**WORK INSTRUCTION**.
Only lines containing the string "SizedBox" belong in the answer; copy all of them from the entries.

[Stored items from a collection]
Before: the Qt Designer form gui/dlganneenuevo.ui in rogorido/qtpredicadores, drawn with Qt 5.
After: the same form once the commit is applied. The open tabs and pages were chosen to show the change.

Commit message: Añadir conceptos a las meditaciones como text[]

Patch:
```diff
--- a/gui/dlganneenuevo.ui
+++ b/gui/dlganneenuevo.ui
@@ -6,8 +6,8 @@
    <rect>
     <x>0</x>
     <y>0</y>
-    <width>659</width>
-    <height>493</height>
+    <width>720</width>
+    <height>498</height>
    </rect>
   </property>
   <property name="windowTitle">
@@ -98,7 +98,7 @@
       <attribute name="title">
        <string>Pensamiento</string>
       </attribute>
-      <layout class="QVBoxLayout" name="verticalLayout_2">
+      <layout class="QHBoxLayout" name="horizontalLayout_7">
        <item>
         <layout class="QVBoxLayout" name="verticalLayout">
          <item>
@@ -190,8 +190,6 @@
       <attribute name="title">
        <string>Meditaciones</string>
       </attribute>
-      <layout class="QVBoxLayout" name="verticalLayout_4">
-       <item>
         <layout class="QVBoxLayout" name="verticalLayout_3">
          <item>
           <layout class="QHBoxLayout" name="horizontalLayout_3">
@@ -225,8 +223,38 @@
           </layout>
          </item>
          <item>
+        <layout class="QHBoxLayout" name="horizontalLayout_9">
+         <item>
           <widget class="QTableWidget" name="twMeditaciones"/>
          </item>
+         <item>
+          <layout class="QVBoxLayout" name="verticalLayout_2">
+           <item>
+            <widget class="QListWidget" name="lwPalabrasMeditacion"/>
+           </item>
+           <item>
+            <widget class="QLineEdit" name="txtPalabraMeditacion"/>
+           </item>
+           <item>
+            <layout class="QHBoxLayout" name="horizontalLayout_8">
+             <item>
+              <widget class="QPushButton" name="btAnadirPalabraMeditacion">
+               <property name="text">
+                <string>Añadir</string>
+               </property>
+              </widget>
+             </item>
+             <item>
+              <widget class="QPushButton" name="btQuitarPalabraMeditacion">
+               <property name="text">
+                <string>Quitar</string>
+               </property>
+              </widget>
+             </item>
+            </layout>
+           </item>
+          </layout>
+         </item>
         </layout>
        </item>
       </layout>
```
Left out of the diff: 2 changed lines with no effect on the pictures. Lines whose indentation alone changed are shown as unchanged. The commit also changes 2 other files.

==

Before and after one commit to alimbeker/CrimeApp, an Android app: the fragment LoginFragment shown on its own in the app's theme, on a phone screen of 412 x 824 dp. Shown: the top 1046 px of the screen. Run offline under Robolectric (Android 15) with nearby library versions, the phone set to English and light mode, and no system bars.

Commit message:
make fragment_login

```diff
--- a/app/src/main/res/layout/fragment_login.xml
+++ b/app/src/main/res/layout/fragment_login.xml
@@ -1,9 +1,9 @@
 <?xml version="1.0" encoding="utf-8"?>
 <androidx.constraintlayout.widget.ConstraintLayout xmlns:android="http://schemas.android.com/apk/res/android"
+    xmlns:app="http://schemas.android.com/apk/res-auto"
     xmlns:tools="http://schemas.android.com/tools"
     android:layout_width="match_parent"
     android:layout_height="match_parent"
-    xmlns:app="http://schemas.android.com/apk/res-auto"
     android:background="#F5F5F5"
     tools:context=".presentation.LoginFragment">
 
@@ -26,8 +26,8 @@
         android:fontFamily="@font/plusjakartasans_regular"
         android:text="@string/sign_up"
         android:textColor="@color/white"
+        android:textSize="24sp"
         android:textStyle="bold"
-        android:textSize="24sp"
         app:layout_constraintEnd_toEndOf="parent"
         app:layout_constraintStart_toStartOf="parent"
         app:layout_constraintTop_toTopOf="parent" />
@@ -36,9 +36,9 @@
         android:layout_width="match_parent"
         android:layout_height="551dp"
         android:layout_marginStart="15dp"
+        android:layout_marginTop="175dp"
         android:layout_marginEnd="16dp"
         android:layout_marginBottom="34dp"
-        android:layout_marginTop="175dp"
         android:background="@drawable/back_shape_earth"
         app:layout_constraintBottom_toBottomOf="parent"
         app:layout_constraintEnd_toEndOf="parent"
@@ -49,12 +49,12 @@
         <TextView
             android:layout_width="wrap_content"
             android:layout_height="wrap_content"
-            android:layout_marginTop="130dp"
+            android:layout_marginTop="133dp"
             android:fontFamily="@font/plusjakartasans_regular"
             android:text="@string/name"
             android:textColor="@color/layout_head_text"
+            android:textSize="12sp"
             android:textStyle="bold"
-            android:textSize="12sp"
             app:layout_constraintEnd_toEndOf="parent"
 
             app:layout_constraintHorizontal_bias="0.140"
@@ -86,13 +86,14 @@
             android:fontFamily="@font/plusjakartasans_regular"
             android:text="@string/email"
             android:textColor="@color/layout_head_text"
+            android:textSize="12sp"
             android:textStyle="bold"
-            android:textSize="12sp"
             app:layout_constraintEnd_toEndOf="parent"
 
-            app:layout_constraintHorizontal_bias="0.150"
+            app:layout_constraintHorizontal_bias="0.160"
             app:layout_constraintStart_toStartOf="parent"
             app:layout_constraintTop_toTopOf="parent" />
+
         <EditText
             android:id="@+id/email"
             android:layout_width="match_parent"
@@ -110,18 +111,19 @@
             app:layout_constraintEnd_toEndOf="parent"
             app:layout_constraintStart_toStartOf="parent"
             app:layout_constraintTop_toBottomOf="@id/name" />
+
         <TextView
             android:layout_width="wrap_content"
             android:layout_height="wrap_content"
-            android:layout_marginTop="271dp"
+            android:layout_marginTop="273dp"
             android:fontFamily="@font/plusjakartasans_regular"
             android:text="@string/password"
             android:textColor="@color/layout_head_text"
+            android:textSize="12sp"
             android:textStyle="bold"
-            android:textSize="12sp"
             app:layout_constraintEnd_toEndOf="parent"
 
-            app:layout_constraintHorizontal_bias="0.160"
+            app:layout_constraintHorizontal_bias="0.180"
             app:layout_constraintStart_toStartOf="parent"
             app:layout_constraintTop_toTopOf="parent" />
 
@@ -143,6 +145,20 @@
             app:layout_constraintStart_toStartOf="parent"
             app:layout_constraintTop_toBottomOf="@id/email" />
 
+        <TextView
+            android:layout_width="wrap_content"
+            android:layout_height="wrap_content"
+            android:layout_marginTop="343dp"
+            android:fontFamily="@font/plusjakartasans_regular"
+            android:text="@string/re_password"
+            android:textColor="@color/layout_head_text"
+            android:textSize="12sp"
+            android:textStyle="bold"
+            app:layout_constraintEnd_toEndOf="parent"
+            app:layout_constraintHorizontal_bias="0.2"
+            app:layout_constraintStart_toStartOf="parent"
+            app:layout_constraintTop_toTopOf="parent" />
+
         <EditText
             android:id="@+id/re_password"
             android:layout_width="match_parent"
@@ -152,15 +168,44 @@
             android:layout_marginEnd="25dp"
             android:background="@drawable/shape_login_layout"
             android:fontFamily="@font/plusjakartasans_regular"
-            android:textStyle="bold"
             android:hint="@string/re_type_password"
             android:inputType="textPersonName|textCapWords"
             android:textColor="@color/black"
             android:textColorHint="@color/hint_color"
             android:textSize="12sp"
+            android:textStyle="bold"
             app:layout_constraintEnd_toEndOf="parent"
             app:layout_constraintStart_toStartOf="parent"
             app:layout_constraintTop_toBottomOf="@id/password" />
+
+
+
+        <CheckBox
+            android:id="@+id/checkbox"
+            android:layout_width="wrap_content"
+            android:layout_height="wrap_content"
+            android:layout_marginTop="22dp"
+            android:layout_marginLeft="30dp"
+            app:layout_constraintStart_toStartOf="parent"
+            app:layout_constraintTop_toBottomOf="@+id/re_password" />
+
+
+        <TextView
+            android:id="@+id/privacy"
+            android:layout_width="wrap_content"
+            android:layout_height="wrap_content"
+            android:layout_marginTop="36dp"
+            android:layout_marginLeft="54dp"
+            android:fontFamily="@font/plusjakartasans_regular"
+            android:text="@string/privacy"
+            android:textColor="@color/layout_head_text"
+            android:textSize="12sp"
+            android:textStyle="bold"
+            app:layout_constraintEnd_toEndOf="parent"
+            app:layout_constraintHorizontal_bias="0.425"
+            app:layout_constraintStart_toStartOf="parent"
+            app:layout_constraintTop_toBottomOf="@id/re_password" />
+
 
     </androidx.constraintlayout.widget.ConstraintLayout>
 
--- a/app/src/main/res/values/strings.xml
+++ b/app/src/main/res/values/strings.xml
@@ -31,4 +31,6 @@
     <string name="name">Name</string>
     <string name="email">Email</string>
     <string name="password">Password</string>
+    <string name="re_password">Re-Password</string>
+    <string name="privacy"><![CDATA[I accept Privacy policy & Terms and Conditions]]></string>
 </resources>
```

* * *

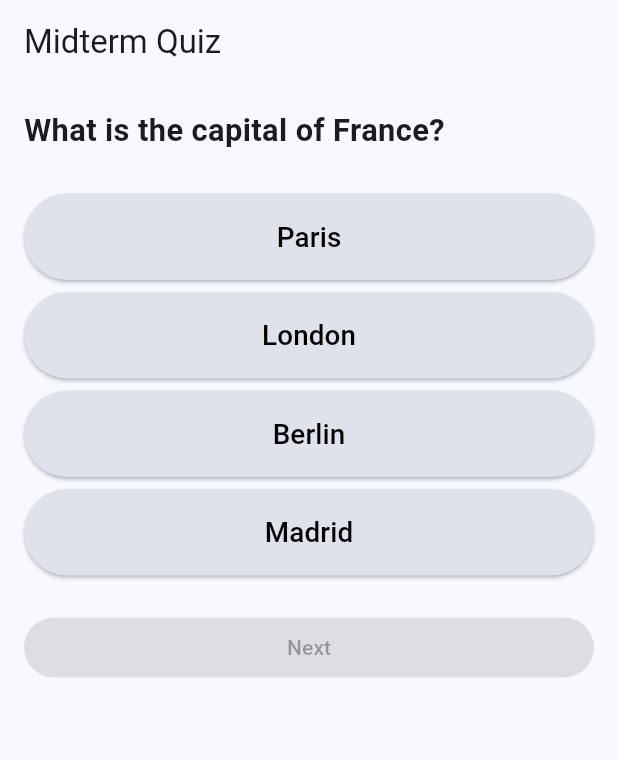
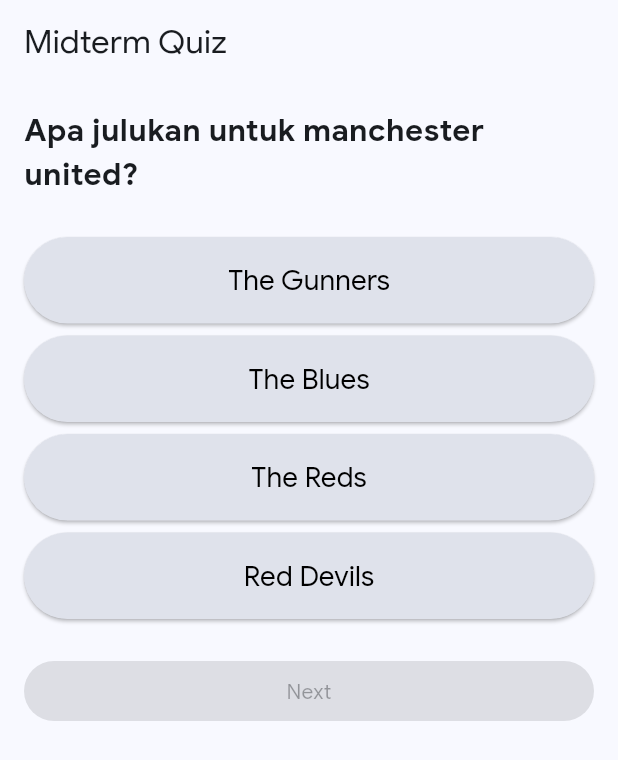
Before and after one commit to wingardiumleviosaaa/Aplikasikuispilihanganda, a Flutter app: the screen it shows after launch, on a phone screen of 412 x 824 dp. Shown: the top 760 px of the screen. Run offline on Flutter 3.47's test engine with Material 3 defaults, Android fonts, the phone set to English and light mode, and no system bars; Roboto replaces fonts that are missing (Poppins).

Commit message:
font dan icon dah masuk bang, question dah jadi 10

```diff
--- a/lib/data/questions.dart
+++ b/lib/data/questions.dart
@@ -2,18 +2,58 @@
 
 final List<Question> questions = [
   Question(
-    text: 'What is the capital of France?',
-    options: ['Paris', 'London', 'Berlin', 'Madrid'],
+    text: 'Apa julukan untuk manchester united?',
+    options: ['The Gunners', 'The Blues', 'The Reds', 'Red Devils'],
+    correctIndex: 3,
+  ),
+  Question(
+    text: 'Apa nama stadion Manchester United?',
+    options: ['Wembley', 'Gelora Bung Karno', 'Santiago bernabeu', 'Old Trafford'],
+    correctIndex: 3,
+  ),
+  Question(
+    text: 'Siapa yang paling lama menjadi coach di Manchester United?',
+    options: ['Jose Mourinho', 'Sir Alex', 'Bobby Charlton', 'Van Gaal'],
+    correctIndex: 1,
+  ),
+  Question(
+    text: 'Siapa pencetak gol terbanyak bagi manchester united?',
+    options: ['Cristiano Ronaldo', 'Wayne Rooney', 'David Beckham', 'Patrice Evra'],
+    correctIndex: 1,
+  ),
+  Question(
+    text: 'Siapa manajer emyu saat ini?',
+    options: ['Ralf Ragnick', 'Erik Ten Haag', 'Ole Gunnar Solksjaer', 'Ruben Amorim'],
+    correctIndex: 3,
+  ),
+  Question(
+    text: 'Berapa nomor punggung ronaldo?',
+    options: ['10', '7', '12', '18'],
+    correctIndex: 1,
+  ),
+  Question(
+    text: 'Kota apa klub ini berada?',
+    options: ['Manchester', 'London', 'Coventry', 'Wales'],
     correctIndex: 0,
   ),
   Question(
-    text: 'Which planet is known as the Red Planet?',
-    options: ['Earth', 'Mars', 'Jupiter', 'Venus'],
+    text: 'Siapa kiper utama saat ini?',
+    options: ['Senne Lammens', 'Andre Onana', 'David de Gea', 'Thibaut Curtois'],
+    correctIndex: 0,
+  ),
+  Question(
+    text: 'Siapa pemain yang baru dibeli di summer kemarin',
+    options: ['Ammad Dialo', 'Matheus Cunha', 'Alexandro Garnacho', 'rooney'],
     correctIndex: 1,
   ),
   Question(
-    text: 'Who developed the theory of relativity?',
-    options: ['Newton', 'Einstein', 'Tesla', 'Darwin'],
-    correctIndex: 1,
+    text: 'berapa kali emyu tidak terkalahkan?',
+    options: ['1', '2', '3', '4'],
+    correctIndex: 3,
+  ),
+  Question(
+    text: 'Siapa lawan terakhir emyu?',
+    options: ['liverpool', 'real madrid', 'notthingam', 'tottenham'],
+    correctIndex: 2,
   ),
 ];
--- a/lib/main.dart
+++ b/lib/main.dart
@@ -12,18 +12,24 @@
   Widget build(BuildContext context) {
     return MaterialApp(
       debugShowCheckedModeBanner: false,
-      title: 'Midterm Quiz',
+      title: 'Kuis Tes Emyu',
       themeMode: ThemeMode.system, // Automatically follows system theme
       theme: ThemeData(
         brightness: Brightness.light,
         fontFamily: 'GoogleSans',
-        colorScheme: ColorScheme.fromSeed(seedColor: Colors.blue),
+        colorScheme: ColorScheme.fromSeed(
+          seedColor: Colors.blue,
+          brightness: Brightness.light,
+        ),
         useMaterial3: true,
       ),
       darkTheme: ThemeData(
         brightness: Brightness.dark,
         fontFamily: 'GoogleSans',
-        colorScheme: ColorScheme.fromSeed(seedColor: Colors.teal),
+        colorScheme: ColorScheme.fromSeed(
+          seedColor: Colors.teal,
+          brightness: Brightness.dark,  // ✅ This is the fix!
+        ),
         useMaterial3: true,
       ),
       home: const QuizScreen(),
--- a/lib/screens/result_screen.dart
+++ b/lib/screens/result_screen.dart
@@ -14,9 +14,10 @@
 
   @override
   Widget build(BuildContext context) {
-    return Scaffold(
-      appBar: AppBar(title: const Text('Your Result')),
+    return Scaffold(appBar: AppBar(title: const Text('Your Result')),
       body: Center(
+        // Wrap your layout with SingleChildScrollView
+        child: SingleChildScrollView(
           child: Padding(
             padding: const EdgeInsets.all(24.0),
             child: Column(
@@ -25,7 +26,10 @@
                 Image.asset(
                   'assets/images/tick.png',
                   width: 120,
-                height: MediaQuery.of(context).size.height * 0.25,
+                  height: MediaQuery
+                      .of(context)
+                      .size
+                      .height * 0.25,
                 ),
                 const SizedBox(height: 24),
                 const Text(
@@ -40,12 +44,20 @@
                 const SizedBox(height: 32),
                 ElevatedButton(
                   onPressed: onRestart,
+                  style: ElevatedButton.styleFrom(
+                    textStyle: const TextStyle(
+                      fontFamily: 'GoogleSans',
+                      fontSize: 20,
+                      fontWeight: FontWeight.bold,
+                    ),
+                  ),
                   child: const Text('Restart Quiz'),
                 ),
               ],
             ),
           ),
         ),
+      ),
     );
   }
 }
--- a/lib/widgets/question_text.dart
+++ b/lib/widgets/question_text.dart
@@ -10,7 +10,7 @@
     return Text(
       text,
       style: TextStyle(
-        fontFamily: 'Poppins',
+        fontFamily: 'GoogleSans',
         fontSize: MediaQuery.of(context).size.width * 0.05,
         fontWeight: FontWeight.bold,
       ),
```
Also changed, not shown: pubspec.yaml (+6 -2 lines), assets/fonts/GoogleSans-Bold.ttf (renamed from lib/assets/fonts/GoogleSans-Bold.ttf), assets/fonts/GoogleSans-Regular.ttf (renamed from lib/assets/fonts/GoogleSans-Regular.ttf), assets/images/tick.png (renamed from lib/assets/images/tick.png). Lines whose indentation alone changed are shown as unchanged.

**SOLVED PROBLEM**.
                 const SizedBox(height: 24),
                 const SizedBox(height: 32),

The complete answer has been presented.